Big Ten football and the birthplace of college football could be a match made in heaven.
Although expansion won’t happen this year, many are speculating that Rutgers could be a part of the Big Ten’s future.
There have been talk of the Big Ten possibly expanding to 12 teams since the 1990s.
The pressure has been greater than ever lately; especially, since Joe Paterno publically stated that the conference should add a 12th team. Paterno argued that the conference is at a competitive disadvantage because while, "Everybody else is playing playoffs on television," the Big Ten's football teams, "Go into hiding for six weeks."
According to former Penn State athletic director Jim Tarman, Paterno has been in favor of pursuing Rutgers since 1990, "(Joe) Paterno and I would tell them, if we can't get Notre Dame, Rutgers should be our first choice," Tarman said.
Although conference commissioner Jim Delaney has called expansion a “back-burner issue” saying, "There's not an obvious move,” the addition of Rutgers appears to be a very logical move for both sides.
Rutgers would bring a lot to the conference.

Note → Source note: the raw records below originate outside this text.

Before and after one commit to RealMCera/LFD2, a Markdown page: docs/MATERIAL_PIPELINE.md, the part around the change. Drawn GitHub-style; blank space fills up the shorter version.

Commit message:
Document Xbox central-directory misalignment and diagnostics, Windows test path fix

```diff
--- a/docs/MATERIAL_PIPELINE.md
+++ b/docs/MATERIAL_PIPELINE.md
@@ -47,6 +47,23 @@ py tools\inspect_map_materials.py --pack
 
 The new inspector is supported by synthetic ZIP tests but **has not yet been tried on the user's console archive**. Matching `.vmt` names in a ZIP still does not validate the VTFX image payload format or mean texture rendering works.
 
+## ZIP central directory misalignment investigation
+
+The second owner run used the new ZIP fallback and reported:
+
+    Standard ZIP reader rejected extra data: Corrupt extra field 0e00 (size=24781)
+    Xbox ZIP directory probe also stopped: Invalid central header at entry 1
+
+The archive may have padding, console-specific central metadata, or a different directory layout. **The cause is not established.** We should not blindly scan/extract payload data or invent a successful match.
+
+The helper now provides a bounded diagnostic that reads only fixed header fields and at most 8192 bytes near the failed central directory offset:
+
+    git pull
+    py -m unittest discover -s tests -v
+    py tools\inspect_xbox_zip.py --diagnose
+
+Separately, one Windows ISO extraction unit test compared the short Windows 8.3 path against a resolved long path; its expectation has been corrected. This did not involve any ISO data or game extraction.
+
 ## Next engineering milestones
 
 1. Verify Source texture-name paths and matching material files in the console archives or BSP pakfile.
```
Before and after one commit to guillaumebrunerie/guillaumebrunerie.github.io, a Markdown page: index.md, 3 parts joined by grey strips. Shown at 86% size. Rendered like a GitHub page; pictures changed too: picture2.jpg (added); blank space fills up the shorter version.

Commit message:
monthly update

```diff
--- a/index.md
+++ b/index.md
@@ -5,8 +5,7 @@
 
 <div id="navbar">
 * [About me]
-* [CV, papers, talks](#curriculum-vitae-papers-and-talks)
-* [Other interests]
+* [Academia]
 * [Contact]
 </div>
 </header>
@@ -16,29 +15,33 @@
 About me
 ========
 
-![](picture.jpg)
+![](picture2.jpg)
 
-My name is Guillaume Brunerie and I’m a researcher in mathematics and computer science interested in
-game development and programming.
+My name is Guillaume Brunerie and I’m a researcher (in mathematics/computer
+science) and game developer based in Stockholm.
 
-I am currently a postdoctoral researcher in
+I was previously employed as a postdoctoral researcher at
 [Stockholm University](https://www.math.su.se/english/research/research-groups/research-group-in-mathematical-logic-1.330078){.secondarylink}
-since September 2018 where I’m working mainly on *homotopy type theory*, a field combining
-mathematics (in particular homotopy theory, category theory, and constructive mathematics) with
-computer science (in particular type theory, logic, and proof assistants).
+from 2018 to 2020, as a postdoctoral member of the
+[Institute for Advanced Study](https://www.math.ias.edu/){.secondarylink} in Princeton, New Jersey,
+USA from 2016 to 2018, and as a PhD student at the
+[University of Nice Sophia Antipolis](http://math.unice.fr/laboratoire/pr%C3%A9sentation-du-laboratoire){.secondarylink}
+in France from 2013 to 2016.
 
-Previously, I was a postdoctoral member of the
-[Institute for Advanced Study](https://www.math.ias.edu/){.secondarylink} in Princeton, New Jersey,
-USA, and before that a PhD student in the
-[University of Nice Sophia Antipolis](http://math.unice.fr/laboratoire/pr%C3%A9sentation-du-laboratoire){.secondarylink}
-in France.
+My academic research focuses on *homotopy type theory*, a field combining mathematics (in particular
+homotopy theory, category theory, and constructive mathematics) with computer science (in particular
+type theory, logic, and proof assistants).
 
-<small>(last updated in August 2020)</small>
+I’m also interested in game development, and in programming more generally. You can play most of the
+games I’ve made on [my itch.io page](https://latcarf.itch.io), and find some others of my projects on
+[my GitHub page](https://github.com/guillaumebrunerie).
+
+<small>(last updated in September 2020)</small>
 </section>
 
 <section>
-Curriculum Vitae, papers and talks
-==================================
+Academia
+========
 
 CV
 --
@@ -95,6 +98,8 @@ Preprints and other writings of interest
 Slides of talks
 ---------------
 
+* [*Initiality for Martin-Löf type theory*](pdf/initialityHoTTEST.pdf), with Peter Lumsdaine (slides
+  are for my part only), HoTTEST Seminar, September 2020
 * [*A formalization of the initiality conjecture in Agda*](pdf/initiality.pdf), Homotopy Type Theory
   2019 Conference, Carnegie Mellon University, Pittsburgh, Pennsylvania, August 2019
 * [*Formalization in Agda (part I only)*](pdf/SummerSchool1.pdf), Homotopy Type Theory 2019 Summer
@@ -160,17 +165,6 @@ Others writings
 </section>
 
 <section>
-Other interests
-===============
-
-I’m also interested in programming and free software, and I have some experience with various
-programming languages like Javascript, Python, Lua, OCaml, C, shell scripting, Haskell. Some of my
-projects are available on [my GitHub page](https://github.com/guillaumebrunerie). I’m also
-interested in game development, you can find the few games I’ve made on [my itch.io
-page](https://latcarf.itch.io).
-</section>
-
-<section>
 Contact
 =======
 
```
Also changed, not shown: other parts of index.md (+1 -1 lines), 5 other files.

First and foremost, they are an up and coming program. They are quickly growing a fan base, drawing highly rated recruits, and expanding their stadium.
Adding Rutgers, who drew a rating of 8.1 in New York during an upset win over Louisville in 2006, would give the conference a large presence in the New York—New Jersey market.
Between the money that a conference championship would bring-in and the money from Rutgers’ ticket and television revenue, it would almost certainly be profitable.
With the addition of the Flagship University of New Jersey the conference would have nine flagship universities. The Big Ten would also maintain its reputation for academic excellence, as the only athletic conference in which all members belong to the prestigious Association of American Universities.
Adding the birthplace of college football would add to the rich tradition of the nation’s oldest athletic conference.
If offered, Rutgers would be crazy not to join the Big Ten.
Playing in the Big Ten would help the program generate more excitement and gain more fans. A Big Ten membership could make rivalry games against Penn State a part of Rutgers' football. Road games would take place in places like Beaver Stadium, the Horseshoe, and the Big House.
More importantly for Rutgers, some of college football’s most storied programs would visit Rutgers Stadium on a regular basis. Seasons could end at the Rose, Capital One, and Outback Bowls. Even the less successful seasons would end in more prominent Bowl games, than they do as a member of the Big East. Rutgers would play a tougher schedule, making for a better program in the long run. The school would profit because Big Ten football generates almost twice as much money as Big East football. Getting a share of that money would be good for the entire university.
Of all the schools that are rumored to be in the discussion for expansion, Rutgers is the only one that would add a quality football team, a large new market, and great academics.
Rutgers and the Big Ten have a lot to offer one another.
If the Big Ten continues to struggle on the national stage and Rutgers continues to build their program, the possibility of the Scarlet Knights facing Michigan in the Big Ten Championship Game or USC in the Rose Bowl may become very real.